You’re not alone in your concern over the flurry of pronouncements from leaders declaring a commitment to diversity and racial justice but then dropping the ball when it comes to following up, illustrating that it’s much easier to talk, rather than walk, this commitment. A recent study, in fact, found that following George Floyd’s murder, US companies pledged $50 billion towards racial equity but since then, only $250 million has been spent or devoted to specific initiatives.
Even when organisations do take steps to grapple with these issues – diversity trainings, for example – it’s often insufficient to making deeper changes in their cultures. What’s needed – and often missing – according to racial equity strategist Piper Anderson is accountability.
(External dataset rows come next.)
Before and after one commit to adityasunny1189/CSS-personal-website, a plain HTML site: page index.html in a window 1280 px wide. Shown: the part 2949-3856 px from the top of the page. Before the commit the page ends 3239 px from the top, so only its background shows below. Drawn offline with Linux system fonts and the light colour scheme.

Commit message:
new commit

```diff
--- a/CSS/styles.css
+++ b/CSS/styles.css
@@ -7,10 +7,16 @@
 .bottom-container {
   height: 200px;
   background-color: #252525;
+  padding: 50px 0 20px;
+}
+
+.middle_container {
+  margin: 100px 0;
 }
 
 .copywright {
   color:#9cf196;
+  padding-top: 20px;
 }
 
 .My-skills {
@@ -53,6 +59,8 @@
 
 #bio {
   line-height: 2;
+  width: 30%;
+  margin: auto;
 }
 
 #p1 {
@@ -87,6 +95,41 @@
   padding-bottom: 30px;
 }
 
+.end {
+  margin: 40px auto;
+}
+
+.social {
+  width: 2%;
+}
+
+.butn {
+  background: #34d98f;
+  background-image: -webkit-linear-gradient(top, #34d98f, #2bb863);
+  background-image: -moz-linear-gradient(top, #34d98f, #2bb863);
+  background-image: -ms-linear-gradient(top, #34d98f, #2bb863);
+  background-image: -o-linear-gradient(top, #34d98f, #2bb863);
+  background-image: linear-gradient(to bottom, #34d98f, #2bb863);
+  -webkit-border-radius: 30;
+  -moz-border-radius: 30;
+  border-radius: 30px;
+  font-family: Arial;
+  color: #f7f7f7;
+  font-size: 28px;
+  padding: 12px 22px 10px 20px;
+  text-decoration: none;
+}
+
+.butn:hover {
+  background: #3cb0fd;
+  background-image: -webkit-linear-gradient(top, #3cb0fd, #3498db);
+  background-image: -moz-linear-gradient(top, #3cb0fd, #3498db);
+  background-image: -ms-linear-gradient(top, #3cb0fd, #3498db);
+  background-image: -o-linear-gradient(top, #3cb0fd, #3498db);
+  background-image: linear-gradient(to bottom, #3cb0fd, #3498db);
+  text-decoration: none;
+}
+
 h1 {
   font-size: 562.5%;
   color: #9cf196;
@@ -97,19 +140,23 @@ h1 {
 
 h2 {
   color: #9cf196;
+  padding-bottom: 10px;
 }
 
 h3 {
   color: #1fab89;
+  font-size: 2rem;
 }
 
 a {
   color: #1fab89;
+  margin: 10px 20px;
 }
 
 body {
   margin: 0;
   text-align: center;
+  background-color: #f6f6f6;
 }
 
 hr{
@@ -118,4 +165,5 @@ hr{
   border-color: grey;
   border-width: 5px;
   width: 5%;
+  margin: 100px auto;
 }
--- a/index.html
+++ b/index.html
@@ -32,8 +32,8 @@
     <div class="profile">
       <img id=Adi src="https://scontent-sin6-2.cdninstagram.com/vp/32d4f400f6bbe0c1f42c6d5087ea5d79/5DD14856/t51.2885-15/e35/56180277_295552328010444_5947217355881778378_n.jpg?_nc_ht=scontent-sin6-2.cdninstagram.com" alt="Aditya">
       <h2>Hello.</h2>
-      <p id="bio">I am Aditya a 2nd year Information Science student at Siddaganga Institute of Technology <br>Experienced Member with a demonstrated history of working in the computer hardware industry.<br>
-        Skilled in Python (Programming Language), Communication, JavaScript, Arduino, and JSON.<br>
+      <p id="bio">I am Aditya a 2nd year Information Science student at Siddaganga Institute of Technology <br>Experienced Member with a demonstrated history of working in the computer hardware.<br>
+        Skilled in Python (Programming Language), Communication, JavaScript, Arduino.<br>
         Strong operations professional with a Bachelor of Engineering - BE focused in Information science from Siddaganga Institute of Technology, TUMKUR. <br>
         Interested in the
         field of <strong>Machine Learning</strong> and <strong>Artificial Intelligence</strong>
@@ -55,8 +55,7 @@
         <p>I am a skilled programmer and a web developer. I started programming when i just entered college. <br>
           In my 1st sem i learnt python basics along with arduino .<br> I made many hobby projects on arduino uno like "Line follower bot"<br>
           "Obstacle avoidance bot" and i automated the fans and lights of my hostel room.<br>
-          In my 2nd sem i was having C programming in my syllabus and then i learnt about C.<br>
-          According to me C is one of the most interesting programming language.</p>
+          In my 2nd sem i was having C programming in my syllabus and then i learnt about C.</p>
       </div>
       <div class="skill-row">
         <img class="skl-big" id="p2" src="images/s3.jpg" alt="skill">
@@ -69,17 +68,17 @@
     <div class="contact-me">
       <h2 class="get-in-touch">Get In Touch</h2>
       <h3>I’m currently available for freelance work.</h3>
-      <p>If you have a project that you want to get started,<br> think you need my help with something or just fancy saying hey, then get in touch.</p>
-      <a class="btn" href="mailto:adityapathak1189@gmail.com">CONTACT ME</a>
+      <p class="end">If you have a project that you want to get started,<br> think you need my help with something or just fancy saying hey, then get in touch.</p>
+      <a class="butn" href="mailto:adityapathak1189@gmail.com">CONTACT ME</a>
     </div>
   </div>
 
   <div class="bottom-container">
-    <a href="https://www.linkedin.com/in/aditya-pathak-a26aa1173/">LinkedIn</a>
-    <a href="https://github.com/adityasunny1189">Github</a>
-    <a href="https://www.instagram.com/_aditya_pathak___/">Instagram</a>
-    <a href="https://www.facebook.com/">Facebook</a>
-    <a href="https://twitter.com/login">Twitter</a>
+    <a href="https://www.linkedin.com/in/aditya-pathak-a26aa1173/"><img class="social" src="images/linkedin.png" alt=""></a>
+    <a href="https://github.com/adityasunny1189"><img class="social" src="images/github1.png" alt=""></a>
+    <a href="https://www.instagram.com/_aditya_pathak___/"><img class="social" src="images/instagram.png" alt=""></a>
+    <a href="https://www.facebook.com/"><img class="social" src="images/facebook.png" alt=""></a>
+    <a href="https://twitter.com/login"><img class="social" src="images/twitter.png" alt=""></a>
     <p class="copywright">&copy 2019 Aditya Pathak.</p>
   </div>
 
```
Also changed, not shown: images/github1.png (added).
Without it, she says, ‘any effort to prevent racial harm or provide proper redress when it occurs will fall short of accomplishing repairing harm and deepen distrust and disconnection among staff.’ Anderson provides a series of practices that can help organisations practise accountability, including establishing anti-racism norms, addressing previous harms that may be festering, bringing in skilled facilitators, creating racial affinity groups in the organisation, setting up feedback loops, and practising generative conflict.
You’re not alone.
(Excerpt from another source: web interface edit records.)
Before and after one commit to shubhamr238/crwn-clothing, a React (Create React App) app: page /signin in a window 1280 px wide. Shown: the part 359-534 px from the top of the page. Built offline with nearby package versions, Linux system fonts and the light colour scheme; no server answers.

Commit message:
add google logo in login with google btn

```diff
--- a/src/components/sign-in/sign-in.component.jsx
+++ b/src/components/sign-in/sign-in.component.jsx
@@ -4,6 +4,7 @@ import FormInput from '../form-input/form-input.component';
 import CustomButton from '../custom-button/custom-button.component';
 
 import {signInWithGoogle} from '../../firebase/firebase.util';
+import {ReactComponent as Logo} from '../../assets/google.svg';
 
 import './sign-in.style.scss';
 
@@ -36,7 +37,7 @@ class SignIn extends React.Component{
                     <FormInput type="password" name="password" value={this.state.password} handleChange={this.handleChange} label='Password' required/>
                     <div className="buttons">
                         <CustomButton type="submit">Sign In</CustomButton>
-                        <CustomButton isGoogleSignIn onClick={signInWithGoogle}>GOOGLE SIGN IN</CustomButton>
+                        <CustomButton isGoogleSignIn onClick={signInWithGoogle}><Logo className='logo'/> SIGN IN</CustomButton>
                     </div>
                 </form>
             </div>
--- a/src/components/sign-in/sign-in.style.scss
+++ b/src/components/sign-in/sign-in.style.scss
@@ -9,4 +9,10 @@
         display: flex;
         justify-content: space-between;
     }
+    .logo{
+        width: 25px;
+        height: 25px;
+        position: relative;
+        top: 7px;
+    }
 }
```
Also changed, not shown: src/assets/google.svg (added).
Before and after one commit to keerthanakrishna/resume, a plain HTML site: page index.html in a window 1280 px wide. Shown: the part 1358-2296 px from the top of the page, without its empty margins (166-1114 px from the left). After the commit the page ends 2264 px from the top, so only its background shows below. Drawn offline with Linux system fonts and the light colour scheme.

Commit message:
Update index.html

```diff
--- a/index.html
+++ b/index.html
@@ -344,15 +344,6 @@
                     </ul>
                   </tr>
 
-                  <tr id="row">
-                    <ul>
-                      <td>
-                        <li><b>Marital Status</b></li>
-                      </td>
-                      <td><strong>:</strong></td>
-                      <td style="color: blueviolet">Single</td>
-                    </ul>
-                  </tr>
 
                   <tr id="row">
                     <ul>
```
These resources – which focus on doing, rather than talking – may be helpful to you and your colleagues in discussions about creating an action-oriented plan aimed at embedding diversity and racial equity as a core value and ethos across your organisation. You might also consider undertaking a racial equity audit, which can be a powerful tool in recognising and dealing with inequities internally.
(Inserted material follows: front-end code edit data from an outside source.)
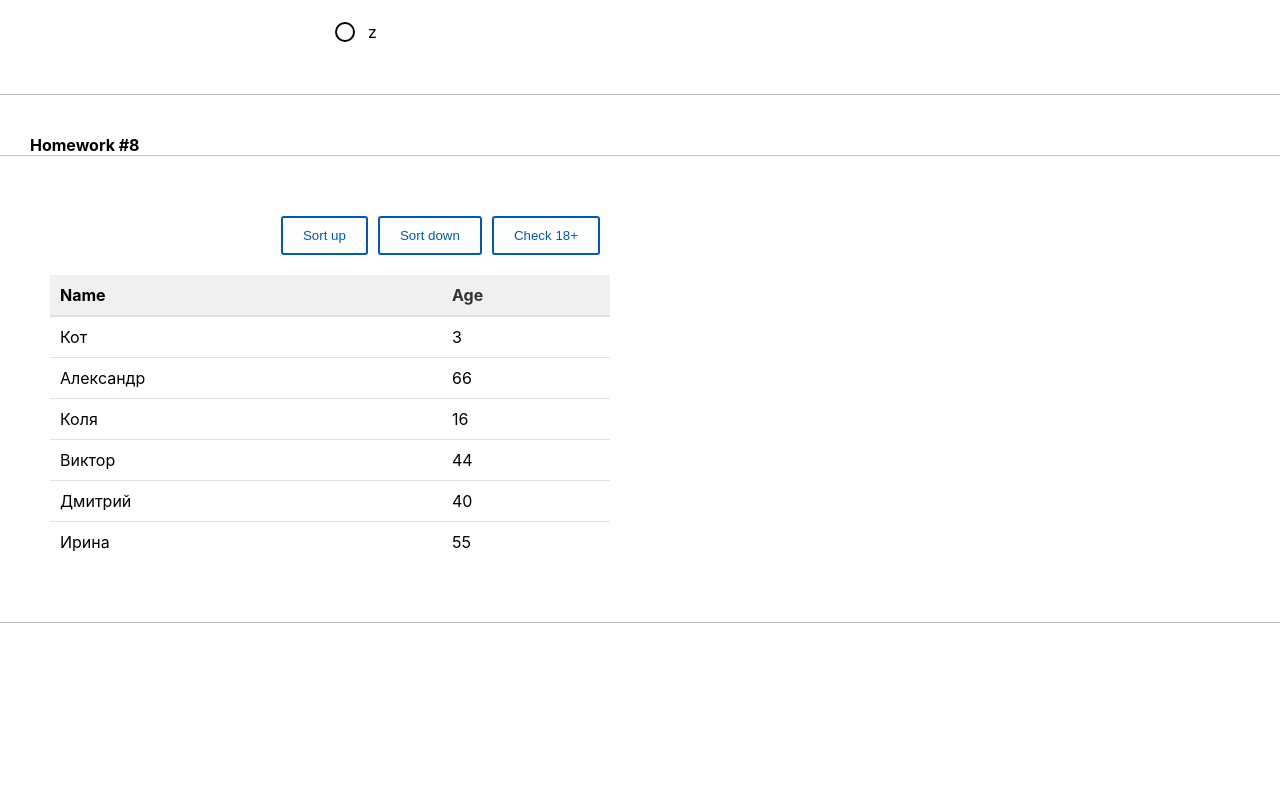
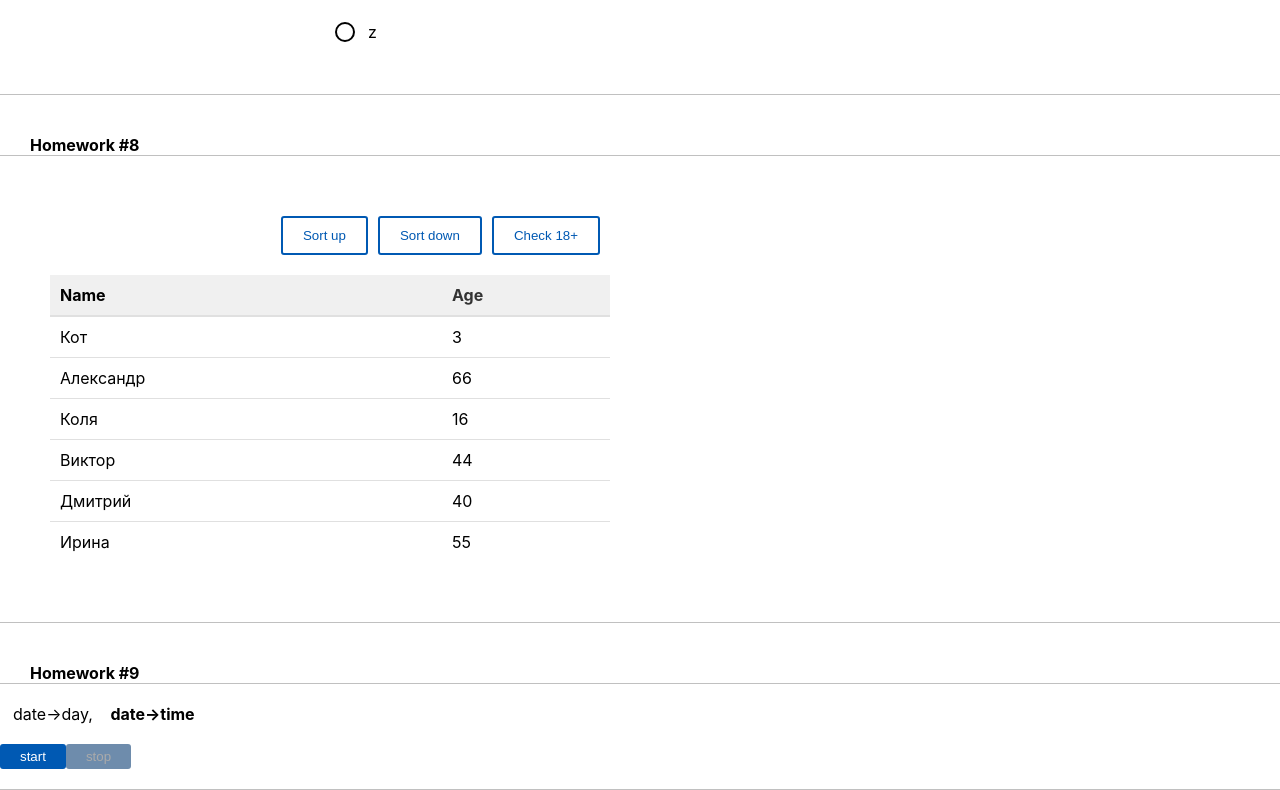
Before and after one commit to AliakseiKrasko/sprint2, a React (Create React App) app: page /#/junior in a window 1280 px wide. Shown: the part 406-1196 px from the top of the page. Before the commit the page ends 1029 px from the top, so only its background shows below. Built offline with nearby package versions, Linux system fonts and the light colour scheme.

Commit message:
added function start and stop in clock.tsx

```diff
--- a/src/s2-homeworks/hw05/pages/Junior.tsx
+++ b/src/s2-homeworks/hw05/pages/Junior.tsx
@@ -2,6 +2,7 @@ import React from 'react'
 import HW6 from '../../hw06/HW6';
 import HW7 from '../../hw07/HW7';
 import HW8 from '../../hw08/HW8';
+import HW9 from '../../hw09/HW9';
 // import HW6 from '../../hw06/HW6'
 // import HW7 from '../../hw07/HW7'
 // import HW8 from '../../hw08/HW8'
@@ -13,7 +14,7 @@ function Junior() {
             <HW6 />
             <HW7 />
             <HW8 />
-            {/*<HW9 />*/}
+            <HW9 />
         </div>
     )
 }
--- a/src/s2-homeworks/hw09/Clock.module.css
+++ b/src/s2-homeworks/hw09/Clock.module.css
@@ -1,4 +1,5 @@
 .buttonsContainer {
+
 }
 
 .clock {
--- a/src/s2-homeworks/hw09/Clock.tsx
+++ b/src/s2-homeworks/hw09/Clock.tsx
@@ -10,12 +10,22 @@ function Clock() {
     const [show, setShow] = useState<boolean>(false)
 
     const start = () => {
+        if (!timerId) {
+            const id = window.setInterval(() => {
+                setDate(new Date())
+            }, 1000)
+            setTimerId(id)
+        }
         // пишут студенты // запустить часы (должно отображаться реальное время, а не +1)
         // сохранить ид таймера (https://learn.javascript.ru/settimeout-setinterval#setinterval)
 
     }
 
     const stop = () => {
+        if (timerId) {
+            clearInterval(timerId)
+        }
+        setTimerId(undefined)
         // пишут студенты // поставить часы на паузу, обнулить ид таймера (timerId <- undefined)
 
     }
@@ -66,7 +76,7 @@ function Clock() {
             <div className={s.buttonsContainer}>
                 <SuperButton
                     id={'hw9-button-start'}
-                    disabled={true} // пишут студенты // задизэйблить если таймер запущен
+                    disabled={false} // пишут студенты // задизэйблить если таймер запущен
                     onClick={start}
                 >
                     start
```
No matter how helpful these kinds of resources can be, there is still the matter of cultural recalcitrance, which is often rooted in an aversion to conflict, fear, and, yes, change. That’s why it’s so important to speak up internally – but it’s not easy. Reach out to others in your organisation or others to see if they share your feelings about addressing this issue. Make sure you have a cross-section of colleagues at the table and don’t leave the heavy lifting to BIPOC staff. During these conversations, take an enquiring approach. Be prepared with some ideas for solutions; for example, ask folks how they define accountability and what measure they’d use to track it.
And prepare yourself for the pushback you may get from some of your colleagues who are unwilling or uninterested in engaging in these efforts by appealing to their self-interest. In today’s environment, because accountability is becoming increasingly important, ignoring commitments can lead to negative perceptions of their organisation that, in turn, affects fundraising and everything else they do.